THE PROBLEM: Which of the lines below contain the string "target"? Pull each one out of the data.

INPUT:
Content starts

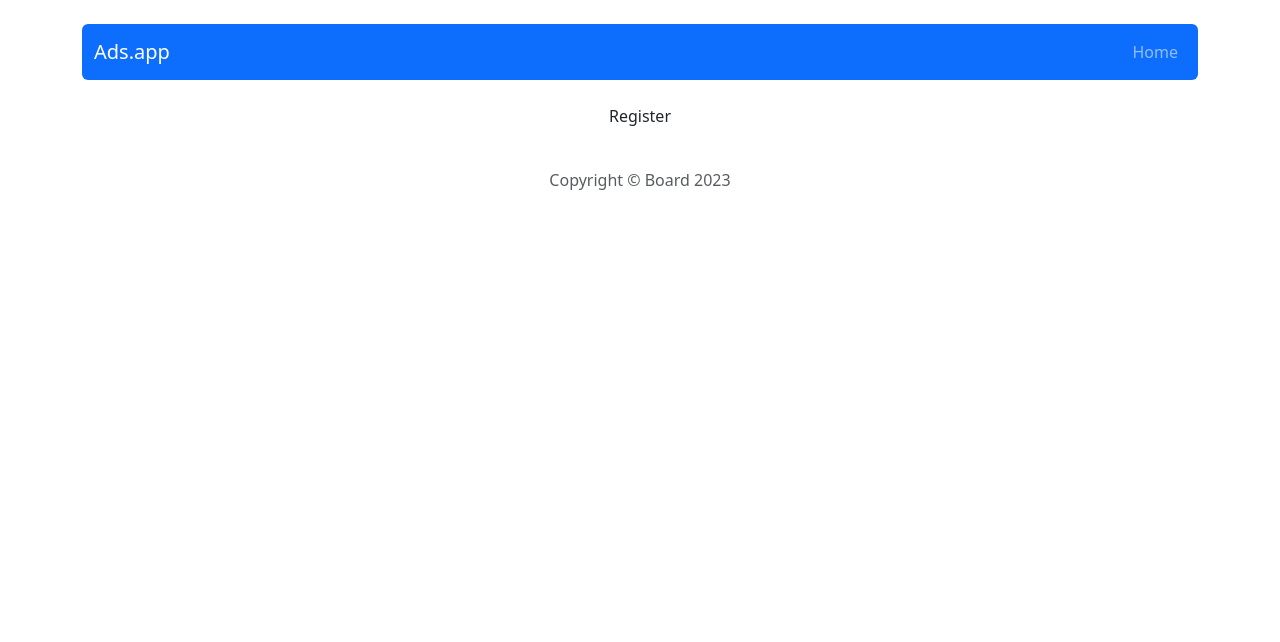
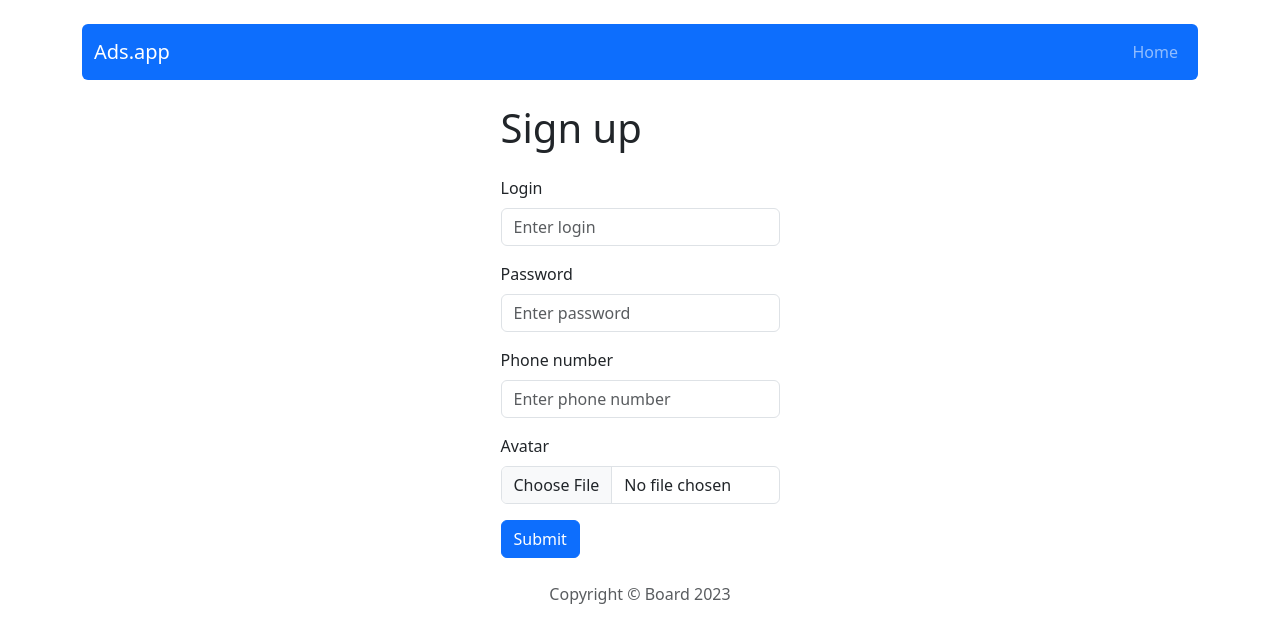
Before and after one commit to HSgod/project-board, a React (Create React App) app in the folder client/: page /register in a window 1280 px wide. Shown: the top 642 px of the page. Built offline with nearby package versions, Linux system fonts and the light colour scheme.

Commit message:
Add register for backend
Signed-off-by: HSgod <hsgodkontakt@gmail.com>

```diff
--- a/client/src/components/pages/Register/Register.js
+++ b/client/src/components/pages/Register/Register.js
@@ -1,8 +1,113 @@
+import Button from 'react-bootstrap/Button';
+import Form from 'react-bootstrap/Form';
+import { useState } from 'react';
+import { API_URL } from '../../../config';
+import Alert from 'react-bootstrap/Alert';
+import Spinner from 'react-bootstrap/Spinner';
+
 const Register = () => {
+
+    const [login, setLogin] = useState('');
+    const [password, setPassword] = useState('');
+    const [phone, setPhone] = useState('');
+    const [avatar, setAvatar] = useState(null);
+    const [status, setStatus] = useState(null);
+
+    const handleSubmit = e => {
+      e.preventDefault();
+
+      const fd = new FormData();
+      fd.append('login', login);
+      fd.append('password', password);
+      fd.append('phone', phone);
+      fd.append('avatar', avatar);
+
+      const options = {
+        method: 'POST',
+        body: fd
+      }
+
+      setStatus('loading');
+      fetch(`${API_URL}/auth/register`, options)
+        .then(res => {
+          if(res.status === 201) {
+            setStatus('success');
+          } else if(res.status === 400) {
+            setStatus('clientError');
+          } else if(res.status === 401) {
+            setStatus('loginError');
+          } else {
+            setStatus('serverError');
+          }
+        })
+        .catch(err => {
+          setStatus('serverError');
+        });
+    }
+
     return (
-      <div>
-        <p className="text-center" >Register</p>
-      </div>
+     <Form className='col-12 col-sm-3 mx-auto' onSubmit={handleSubmit}>
+
+      <h1 className='my-4'>Sign up</h1>
+
+      {status === "success" && (
+        <Alert variant="success">
+          <Alert.Heading>Success!</Alert.Heading>
+          <p>You have been successfully registered! You can now log in...</p>
+        </Alert>
+      )}
+
+      {status === "serverError" && (
+        <Alert variant="danger">
+          <Alert.Heading>Something went wrong...</Alert.Heading>
+          <p>Unexpected error... Try again!</p>
+        </Alert>
+      )}
+
+      {status === "clientError" && (
+        <Alert variant="danger">
+          <Alert.Heading>No enough data</Alert.Heading>
+          <p>You have to fill all the fields.</p>
+        </Alert>
+      )}
+
+      {status === "loginError" && (
+        <Alert variant="warning">
+          <Alert.Heading>Login already in use</Alert.Heading>
+          <p>You have to use other login.</p>
+        </Alert>
+      )}
+
+      {status === "loading" && (
+        <Spinner animation='border' role='status' className='block mx-auto'>
+          <span className="visually-hidden">Loading...</span>
+        </Spinner>
+      )}
+
+      <Form.Group className='mb-3' controlId='formLogin'>
+        <Form.Label>Login</Form.Label>
+        <Form.Control type='text' value={login} onChange={e => setLogin(e.target.value)} placeholder='Enter login' />
+      </Form.Group>
+
+      <Form.Group className='mb-3' controlId='formPassword'>
+        <Form.Label>Password</Form.Label>
+        <Form.Control type='password' value={password} onChange={e => setPassword(e.target.value)} placeholder='Enter password' />
+      </Form.Group>
+
+      <Form.Group className='mb-3' controlId='formPhone'>
+        <Form.Label>Phone number</Form.Label>
+        <Form.Control type='tel' value={phone} onChange={e => setPhone(e.target.value)} placeholder='Enter phone number' />
+      </Form.Group>
+
+      <Form.Group className='mb-3' controlId='formAvatar'>
+        <Form.Label>Avatar</Form.Label>
+        <Form.Control type='file' onChange={e => setAvatar(e.target.files[0])} />
+      </Form.Group>
+
+      <Button variant='primary' type='submit'>
+        Submit
+      </Button>
+     </Form>
     );
 };
 
--- a/client/src/config.js
+++ b/client/src/config.js
@@ -1,2 +1,2 @@
-export const API_URL = (process.env.NODE_ENV === 'production') ? '/api' : 'http://localhost:8000/api';
+export const API_URL = (process.env.NODE_ENV === 'production') ? '/' : 'http://localhost:8000';
 export const IMGS_URL = (process.env.NODE_ENV === 'production') ? '/uploads/' : 'http://localhost:8000/uploads/';
```
Also changed, not shown: 2 other files (tests, documents, lock files or other folders).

Content ends

COMPLETED TASK:
+        <Form.Control type='text' value={login} onChange={e => setLogin(e.target.value)} placeholder='Enter login' />
+        <Form.Control type='password' value={password} onChange={e => setPassword(e.target.value)} placeholder='Enter password' />
+        <Form.Control type='tel' value={phone} onChange={e => setPhone(e.target.value)} placeholder='Enter phone number' />
+        <Form.Control type='file' onChange={e => setAvatar(e.target.files[0])} />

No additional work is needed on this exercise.